A twist in how technology is taught in schools in South Africa, as well as a change in teaching methods, was suggested for teachers and learners to adapt to the technological revolution the country is focused on.
A breakaway panel discussion on ‘Skills and teaching in the 4IR: The what and the how’ took place earlier today, Friday July 5, at Gallagher Estates Convention Centre in Johannesburg. This was after the Fourth Industrial Revolution South Africa’s Digital Economic Summit gave insight into what is needed for the 4IR vision to succeed in the education sector.
Acting Chief Director: MST & Curriculum enhancement programmes at the Department of Basic Education, Mr Sekili Tlhabane, said the department would introduce subjects such as maritime sciences and aviation studies to help improve skills and competence in a changing world.
Tlhabane told the audience “it will be important for us to understand that digital literacy is going to be very important. Teachers are going to be exposed to all these changes. They must be prepared for this.” He said, however, it was too early to tell if new methods would succeed or not.

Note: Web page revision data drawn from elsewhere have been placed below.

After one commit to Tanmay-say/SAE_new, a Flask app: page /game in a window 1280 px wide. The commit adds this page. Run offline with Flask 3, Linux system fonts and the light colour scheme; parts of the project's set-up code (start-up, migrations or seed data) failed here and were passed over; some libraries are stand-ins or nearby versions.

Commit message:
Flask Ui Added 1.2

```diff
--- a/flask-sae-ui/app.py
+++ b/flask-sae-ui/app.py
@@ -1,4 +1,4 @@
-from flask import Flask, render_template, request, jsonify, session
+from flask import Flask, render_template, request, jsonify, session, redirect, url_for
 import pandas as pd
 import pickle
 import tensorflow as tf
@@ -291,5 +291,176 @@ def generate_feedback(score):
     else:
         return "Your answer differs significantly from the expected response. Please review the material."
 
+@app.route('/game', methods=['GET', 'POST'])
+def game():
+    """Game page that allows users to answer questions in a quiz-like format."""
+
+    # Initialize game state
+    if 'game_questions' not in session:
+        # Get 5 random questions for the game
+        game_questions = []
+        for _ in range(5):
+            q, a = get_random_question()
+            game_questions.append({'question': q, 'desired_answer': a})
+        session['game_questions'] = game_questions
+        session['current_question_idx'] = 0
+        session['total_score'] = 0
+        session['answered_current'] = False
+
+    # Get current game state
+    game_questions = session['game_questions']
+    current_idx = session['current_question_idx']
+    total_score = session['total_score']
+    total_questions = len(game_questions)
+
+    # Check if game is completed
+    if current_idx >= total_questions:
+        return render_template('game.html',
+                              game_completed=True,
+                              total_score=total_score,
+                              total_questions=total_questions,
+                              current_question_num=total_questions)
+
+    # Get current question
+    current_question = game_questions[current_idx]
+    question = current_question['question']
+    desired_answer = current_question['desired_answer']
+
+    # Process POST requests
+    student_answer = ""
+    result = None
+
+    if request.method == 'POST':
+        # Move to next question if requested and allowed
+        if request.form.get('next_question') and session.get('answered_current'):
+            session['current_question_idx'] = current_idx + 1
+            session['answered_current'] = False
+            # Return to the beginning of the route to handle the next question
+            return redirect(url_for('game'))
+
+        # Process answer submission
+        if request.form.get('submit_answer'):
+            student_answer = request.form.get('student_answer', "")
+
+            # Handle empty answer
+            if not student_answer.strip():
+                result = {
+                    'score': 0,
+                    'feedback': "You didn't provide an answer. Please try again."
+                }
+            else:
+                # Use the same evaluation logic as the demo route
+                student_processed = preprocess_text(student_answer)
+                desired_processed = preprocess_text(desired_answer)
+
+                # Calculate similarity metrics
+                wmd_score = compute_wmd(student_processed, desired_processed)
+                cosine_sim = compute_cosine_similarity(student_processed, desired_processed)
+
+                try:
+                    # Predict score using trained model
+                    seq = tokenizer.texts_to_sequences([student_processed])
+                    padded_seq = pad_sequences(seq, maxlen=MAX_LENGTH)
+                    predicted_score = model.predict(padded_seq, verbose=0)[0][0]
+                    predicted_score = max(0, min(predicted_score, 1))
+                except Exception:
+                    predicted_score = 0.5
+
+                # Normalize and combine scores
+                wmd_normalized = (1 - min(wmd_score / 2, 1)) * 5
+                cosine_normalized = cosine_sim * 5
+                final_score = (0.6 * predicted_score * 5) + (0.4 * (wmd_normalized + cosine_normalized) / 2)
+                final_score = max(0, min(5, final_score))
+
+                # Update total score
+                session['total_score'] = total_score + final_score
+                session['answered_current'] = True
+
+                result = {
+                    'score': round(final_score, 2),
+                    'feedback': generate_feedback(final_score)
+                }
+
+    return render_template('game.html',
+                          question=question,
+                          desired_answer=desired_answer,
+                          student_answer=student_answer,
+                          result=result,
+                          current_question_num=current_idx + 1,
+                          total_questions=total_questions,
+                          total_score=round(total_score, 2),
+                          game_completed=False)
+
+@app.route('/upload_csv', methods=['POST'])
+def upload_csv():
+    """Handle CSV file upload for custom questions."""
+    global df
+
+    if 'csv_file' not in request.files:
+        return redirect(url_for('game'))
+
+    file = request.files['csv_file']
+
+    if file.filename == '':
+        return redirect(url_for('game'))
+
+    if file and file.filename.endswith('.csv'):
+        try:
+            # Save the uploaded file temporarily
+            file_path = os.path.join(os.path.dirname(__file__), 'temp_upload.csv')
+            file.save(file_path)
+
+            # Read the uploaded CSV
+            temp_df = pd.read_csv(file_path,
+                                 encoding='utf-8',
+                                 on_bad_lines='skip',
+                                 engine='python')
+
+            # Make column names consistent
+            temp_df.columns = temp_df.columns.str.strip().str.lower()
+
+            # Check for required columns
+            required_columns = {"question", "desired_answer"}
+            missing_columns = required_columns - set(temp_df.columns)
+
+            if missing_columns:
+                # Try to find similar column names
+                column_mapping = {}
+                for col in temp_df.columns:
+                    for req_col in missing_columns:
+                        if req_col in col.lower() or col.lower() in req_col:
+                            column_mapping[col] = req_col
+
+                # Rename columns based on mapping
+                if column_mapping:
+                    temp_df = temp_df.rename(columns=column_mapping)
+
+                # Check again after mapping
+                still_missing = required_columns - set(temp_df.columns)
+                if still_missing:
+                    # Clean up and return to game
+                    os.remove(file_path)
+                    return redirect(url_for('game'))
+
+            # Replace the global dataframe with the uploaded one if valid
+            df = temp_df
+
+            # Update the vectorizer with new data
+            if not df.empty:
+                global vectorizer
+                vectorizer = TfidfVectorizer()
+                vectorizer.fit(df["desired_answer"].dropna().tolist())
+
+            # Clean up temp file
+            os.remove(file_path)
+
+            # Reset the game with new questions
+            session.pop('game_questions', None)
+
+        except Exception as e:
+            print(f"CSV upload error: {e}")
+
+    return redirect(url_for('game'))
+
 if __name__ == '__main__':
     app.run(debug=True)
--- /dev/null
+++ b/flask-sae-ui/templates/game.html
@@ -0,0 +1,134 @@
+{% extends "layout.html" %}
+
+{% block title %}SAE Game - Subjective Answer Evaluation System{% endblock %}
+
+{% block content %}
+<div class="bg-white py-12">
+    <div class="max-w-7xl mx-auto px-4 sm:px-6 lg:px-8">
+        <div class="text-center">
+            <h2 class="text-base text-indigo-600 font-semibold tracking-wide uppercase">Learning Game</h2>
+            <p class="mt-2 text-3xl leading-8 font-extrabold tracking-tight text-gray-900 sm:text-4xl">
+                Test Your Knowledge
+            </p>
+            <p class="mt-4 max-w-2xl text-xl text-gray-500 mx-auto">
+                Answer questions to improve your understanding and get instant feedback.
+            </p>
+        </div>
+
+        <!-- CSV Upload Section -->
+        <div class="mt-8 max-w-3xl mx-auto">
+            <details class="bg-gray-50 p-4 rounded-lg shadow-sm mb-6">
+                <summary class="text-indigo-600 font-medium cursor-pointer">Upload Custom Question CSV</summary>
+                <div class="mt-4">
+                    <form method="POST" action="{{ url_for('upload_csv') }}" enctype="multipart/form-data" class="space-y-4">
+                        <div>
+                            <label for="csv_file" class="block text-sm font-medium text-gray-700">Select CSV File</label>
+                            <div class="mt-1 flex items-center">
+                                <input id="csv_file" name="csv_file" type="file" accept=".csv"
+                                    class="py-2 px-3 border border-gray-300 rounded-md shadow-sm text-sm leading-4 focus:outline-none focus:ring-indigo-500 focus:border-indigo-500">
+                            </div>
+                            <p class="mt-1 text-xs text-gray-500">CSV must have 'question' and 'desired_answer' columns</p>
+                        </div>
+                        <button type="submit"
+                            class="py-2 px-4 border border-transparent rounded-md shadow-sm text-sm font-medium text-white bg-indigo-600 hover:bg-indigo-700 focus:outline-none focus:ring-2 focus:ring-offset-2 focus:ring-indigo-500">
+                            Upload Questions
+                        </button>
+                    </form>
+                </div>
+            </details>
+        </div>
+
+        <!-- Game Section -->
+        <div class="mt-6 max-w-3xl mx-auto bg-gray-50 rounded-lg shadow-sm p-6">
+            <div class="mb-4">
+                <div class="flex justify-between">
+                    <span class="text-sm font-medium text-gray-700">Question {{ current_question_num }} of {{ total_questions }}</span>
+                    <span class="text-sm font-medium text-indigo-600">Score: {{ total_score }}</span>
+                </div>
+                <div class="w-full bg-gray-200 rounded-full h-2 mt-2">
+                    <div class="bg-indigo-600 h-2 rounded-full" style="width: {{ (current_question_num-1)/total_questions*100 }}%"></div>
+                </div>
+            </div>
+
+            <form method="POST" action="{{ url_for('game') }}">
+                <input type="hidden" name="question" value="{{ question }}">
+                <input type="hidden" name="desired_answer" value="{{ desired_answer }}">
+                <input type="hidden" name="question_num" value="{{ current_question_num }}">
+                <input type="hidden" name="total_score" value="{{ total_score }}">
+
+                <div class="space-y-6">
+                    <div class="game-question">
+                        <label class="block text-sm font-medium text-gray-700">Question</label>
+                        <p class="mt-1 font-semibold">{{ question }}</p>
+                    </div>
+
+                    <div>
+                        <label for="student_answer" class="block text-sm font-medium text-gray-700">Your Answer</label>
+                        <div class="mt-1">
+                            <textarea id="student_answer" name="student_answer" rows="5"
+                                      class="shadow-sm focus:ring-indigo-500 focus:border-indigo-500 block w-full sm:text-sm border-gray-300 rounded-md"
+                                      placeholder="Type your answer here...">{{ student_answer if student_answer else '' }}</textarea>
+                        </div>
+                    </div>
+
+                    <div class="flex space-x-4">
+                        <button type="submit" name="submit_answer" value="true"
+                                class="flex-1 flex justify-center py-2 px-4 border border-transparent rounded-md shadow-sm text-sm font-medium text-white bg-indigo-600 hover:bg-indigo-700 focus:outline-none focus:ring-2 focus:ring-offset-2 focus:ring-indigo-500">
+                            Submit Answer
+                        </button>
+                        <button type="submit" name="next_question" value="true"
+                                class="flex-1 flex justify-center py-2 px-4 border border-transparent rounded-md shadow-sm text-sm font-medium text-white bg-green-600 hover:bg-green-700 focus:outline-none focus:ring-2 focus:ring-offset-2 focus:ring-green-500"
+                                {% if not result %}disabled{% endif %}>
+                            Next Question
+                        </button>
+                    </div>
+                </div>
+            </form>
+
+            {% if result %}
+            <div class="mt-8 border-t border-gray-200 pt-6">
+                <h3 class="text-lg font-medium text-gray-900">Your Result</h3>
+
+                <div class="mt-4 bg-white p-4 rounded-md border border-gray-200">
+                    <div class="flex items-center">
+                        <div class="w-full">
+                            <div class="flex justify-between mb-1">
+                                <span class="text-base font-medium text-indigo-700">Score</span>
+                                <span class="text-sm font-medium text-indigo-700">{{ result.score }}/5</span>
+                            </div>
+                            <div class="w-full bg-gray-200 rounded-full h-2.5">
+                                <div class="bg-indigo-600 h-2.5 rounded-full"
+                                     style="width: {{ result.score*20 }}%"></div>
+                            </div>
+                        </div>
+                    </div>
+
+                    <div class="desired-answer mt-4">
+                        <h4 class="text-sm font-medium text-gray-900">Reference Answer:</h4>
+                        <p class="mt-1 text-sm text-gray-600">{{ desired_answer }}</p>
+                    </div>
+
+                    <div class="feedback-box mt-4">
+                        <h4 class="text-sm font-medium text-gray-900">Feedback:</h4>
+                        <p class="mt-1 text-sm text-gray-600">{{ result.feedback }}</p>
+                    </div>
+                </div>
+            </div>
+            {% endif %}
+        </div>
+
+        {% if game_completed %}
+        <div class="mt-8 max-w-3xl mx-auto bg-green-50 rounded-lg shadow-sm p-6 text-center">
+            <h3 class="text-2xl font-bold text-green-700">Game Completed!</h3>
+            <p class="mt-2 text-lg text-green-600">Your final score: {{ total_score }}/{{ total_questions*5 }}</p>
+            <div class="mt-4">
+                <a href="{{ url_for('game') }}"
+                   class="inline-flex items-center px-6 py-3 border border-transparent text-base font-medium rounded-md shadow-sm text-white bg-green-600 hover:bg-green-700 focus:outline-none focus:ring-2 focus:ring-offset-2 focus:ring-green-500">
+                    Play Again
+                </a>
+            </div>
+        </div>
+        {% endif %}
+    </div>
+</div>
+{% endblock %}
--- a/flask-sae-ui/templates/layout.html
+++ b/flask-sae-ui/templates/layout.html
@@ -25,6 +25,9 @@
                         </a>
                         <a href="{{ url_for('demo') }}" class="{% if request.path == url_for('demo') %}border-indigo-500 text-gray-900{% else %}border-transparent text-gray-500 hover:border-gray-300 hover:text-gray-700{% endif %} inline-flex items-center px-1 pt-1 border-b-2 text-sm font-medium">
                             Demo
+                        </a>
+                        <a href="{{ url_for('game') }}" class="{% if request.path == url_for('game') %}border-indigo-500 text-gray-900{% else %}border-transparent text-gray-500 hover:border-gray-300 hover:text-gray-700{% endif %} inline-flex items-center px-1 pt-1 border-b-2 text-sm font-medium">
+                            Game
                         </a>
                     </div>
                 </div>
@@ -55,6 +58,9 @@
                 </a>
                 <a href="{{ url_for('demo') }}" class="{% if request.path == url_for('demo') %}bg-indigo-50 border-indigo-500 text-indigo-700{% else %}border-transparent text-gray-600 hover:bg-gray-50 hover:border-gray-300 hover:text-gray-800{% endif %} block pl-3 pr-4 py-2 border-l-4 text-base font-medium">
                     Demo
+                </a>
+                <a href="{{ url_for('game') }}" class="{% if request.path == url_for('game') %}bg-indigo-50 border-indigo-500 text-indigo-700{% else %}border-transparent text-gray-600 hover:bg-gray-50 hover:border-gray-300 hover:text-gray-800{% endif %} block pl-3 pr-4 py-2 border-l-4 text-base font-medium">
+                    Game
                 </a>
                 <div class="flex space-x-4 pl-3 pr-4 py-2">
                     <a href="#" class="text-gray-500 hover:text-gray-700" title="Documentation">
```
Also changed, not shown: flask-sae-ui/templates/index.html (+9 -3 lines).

Tlhabane said there were things teachers would have to unlearn in the process, to help with effective implementation of skills.
“Unless you understand your customers’ preferences, you will go down,” he said.
Des Hugo, head of learning and design at Nova Pioneer, told the audience “technology should not be introduced for the sake of technology; it should be integrated into everything”.
Hugo said they had a total of six schools in South Africa and four in Kenya. Their aim was not to teach how to use technologies, but rather how to become innovators of these technologies and “create the jobs for the future”.
Professor Elizabeth Henning suggested that children who would be affected by the changes should be included in decision-making on where changes were needed and how they should be implemented.